FIFA found the results of pre-World Cup warm-up matches against Thailand, Bulgaria, Colombia and Guatemala in the weeks leading up the 2010 finals had been fixed.
This briefly led to the suspension of South Africa FA (SAFA) president Kirsten Nematandani who was later reinstated and was also present at Friday’s meeting.
“It is vital that this matter which dates back to 2010 is concluded soon, with the culprits to be sanctioned in accordance with the zero tolerance policy”
FIFA secretary general Jerome Valcke
FIFA said the mandate of the judicial committee “will be limited to matters related to the case of irregularities related to friendly matches of the SAFA in the build-up to the 2010 FIFA World Cup.”
The SAFA’s executive committee agreed on Saturday for the government to take the lead in investigating match-fixing, but it said it wanted a top FIFA prosecutor to join in.
SAFA recommended that the chairman of the investigating arm of FIFA’s ethics committee, Michael Garcia, be part of a three-member commission.
“It is critical that structures are set-up in order to tackle similar cases should they happen in the future,” said Valcke.

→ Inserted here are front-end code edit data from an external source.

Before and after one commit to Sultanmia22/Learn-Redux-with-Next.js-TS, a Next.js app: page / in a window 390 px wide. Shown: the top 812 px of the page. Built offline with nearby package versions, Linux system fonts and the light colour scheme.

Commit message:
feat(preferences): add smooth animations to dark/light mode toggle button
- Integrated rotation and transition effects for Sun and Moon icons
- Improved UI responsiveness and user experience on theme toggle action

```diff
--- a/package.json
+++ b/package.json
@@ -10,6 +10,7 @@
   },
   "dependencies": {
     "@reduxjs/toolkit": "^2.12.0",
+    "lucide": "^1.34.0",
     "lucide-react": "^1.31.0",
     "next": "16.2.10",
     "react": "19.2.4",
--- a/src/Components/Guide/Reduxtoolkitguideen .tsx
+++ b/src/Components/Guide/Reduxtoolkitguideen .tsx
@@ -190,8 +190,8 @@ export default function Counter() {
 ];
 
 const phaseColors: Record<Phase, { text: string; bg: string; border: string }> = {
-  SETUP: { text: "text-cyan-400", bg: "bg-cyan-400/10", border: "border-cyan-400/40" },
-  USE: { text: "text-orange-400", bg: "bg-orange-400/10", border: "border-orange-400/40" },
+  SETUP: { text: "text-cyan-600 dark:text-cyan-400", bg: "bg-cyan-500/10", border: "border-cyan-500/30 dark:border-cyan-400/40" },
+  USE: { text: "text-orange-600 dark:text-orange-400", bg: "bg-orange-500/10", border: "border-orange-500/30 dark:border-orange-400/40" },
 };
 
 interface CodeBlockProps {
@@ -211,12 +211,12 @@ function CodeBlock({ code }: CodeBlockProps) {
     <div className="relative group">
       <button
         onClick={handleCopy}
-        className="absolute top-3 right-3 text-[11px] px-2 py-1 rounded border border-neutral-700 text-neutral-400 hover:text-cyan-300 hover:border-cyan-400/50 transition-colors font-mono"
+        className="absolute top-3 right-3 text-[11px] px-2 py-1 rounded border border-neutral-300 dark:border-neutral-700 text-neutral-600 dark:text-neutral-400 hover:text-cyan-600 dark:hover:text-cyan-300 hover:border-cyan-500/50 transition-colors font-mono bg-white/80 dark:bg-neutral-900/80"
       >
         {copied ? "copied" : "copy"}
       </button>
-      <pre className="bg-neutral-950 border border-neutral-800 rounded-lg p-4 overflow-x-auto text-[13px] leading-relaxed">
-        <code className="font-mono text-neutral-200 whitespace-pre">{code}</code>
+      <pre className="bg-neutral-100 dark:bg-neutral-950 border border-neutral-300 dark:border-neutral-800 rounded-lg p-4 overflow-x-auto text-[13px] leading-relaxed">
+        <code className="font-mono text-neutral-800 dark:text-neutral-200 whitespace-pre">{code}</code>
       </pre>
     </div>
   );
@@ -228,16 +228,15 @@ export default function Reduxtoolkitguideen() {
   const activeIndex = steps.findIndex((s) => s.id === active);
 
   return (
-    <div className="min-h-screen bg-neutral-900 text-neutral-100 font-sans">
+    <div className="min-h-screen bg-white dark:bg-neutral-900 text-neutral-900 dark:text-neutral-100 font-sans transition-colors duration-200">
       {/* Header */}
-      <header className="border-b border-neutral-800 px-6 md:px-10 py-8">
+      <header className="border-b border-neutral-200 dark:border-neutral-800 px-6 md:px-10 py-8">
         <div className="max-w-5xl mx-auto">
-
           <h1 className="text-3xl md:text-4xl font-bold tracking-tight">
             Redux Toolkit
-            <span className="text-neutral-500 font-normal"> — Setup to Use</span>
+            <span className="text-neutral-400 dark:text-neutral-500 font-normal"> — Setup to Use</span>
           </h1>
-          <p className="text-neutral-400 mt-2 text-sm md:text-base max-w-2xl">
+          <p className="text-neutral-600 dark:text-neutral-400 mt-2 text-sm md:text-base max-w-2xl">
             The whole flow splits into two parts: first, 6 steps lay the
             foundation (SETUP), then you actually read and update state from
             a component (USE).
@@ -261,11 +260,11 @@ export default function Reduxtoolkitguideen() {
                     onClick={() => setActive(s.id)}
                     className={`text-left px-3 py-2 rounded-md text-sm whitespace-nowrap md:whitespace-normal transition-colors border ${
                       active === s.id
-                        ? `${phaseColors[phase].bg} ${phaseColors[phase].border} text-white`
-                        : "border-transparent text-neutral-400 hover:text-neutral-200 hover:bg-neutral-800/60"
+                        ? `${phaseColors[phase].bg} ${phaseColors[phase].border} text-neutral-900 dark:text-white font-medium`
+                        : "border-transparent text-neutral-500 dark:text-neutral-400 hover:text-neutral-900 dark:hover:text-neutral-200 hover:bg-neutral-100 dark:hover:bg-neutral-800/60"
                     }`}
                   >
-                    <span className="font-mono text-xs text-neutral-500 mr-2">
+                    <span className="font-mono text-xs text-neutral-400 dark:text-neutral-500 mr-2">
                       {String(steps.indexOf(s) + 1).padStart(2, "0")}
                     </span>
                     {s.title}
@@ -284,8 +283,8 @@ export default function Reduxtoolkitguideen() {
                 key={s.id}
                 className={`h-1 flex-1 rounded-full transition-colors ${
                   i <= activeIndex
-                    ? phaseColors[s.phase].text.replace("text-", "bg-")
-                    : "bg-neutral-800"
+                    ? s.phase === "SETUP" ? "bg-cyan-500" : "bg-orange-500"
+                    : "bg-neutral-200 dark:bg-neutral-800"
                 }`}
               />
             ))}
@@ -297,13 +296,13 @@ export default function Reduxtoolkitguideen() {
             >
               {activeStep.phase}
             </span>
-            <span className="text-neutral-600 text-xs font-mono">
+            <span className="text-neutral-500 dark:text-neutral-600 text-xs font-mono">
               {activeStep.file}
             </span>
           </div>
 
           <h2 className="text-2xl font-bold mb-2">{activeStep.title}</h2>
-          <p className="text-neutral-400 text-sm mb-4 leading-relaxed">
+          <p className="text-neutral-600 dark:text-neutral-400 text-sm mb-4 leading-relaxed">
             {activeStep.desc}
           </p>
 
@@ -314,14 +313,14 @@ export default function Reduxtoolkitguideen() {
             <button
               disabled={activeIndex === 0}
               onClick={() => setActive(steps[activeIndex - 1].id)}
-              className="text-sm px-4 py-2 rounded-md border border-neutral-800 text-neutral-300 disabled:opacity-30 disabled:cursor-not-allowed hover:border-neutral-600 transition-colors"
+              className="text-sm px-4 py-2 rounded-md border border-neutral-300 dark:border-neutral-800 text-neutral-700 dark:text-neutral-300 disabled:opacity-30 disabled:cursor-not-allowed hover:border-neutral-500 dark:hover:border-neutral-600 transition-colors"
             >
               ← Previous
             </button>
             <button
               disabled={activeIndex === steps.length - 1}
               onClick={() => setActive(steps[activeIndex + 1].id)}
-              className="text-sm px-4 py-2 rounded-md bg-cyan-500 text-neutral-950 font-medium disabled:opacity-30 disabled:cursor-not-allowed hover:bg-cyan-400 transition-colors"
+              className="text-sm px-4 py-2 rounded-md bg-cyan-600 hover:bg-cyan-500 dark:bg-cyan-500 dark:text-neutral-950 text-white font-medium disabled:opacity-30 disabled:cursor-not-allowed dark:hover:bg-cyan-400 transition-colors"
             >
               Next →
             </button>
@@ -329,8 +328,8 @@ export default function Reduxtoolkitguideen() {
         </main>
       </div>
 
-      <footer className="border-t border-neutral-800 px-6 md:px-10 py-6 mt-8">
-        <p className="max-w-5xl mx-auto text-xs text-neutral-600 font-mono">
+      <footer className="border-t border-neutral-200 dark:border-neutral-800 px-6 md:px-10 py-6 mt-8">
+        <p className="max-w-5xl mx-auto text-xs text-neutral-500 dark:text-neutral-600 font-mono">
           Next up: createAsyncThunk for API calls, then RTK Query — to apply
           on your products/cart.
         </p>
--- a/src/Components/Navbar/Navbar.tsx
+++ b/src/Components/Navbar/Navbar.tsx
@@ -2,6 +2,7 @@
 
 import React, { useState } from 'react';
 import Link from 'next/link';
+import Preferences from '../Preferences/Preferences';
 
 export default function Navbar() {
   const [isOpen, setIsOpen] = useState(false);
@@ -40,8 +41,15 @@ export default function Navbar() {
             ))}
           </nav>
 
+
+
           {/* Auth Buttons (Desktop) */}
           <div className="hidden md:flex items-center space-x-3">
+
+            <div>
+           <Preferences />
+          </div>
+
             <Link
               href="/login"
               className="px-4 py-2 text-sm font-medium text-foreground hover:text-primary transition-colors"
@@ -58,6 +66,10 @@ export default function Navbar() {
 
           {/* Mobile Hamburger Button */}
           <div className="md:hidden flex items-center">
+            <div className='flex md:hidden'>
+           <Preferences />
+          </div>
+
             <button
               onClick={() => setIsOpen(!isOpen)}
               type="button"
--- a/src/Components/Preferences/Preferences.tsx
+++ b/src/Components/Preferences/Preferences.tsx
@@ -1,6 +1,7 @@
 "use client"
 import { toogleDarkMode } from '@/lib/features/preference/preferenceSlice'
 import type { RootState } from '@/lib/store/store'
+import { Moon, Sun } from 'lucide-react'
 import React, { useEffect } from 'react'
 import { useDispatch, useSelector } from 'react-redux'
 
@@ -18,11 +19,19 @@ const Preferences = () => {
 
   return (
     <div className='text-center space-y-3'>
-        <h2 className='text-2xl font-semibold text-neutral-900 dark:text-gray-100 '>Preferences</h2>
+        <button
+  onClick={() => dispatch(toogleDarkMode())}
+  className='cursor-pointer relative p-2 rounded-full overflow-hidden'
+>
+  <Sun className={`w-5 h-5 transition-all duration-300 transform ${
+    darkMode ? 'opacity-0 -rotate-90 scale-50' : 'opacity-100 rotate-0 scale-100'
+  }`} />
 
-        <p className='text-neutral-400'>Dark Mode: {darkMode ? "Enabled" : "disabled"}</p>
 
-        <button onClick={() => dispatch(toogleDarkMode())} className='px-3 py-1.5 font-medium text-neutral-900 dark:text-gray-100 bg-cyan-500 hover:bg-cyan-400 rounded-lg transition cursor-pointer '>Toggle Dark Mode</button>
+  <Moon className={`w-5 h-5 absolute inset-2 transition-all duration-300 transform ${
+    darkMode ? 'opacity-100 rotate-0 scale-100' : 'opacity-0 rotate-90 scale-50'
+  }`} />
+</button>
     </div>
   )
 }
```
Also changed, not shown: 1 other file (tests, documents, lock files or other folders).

“I am very pleased by the commitment of the South African government and also SAFA to make sure this matter is now dealt with as a highest priority.

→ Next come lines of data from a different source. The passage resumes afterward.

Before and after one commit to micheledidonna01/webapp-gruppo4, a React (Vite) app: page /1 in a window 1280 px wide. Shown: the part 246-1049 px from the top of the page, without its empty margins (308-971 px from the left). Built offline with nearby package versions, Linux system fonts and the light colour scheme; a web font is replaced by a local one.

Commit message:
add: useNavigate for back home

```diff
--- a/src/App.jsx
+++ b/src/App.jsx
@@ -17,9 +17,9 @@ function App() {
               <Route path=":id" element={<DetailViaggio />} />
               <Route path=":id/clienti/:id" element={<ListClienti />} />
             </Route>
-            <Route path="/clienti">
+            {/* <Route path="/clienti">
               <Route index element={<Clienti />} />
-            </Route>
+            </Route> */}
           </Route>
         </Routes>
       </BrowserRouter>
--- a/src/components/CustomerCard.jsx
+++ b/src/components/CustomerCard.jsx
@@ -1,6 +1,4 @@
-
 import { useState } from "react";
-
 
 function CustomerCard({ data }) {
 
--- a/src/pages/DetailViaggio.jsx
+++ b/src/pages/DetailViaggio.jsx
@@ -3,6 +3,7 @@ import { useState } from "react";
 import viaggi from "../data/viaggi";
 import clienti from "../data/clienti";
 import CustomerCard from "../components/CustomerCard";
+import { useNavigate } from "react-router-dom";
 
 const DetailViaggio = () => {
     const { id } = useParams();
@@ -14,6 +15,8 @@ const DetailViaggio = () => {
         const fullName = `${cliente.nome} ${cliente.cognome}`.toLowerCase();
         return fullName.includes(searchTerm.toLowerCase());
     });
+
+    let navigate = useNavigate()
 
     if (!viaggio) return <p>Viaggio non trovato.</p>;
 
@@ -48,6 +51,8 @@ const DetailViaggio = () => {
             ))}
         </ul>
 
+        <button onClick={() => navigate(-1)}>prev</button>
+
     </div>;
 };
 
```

“FIFA will provide any advice and support possible both at investigatory and disciplinary level. To this effect a representative from FIFA’s Security Division was also at today’s meeting.”
Allegations of match-fixing were first revealed in the South African press in July 2011 but SAFA did not immediately act.
The issue was only raised once FIFA had incorporated the country into a wider investigation into Wilson Raj Perumal, a Singaporean jailed for two years for masterminding a match-fixing scheme in Finland.
Nematandani and four other top officials were briefly suspended following the handing over in December by FIFA to SAFA of a 500-page investigation into the activities of Perumal and his Football 4U organisation.
But within a month their suspension was lifted on procedural grounds.